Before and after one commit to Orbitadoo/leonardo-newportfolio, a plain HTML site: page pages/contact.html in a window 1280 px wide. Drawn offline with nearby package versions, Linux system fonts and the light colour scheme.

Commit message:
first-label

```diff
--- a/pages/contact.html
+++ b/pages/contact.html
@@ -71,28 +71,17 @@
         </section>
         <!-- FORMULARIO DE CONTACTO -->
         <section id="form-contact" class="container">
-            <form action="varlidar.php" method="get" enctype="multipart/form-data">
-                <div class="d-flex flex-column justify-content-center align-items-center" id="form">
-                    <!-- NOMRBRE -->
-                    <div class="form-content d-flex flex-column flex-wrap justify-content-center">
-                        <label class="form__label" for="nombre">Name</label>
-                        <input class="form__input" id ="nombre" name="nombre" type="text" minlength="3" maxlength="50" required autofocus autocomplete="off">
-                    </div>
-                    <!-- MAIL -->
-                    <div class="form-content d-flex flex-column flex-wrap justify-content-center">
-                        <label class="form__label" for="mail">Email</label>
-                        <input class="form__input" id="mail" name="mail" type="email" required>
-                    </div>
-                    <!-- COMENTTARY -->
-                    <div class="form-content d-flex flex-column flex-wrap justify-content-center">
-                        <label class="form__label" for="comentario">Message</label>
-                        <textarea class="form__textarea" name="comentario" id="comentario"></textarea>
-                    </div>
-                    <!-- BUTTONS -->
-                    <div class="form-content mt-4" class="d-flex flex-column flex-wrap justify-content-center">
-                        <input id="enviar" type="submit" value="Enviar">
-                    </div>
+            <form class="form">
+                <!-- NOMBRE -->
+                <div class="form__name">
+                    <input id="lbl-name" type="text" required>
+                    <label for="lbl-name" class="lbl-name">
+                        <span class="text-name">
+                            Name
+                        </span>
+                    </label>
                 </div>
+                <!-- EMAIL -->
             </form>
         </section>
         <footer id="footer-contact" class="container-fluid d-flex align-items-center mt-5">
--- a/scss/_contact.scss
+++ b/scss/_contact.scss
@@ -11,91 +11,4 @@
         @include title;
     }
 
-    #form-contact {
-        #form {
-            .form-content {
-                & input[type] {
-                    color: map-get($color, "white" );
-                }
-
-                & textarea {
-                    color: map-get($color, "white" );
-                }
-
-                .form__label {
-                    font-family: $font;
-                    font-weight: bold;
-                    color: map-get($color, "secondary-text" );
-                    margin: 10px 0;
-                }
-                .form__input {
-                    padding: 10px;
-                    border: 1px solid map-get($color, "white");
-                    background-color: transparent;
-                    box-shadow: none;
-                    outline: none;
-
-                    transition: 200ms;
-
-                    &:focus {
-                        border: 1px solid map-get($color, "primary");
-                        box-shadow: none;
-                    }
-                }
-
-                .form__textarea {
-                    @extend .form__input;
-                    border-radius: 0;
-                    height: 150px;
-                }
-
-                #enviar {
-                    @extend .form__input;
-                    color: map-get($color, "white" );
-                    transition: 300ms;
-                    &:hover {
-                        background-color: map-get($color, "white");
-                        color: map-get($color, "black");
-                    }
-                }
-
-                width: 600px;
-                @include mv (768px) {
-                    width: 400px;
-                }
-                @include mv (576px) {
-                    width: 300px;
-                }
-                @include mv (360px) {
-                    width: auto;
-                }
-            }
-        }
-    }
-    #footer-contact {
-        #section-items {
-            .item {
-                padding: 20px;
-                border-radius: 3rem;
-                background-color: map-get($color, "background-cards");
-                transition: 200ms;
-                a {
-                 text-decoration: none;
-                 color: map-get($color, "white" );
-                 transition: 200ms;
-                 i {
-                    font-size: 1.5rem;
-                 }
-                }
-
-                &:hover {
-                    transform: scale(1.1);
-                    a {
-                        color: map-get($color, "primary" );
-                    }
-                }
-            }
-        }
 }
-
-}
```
===
• What is needed
Search the records for the string "align" and return every line in which it occurs.

• Response area
-                <div class="d-flex flex-column justify-content-center align-items-center" id="form">
         <footer id="footer-contact" class="container-fluid d-flex align-items-center mt-5">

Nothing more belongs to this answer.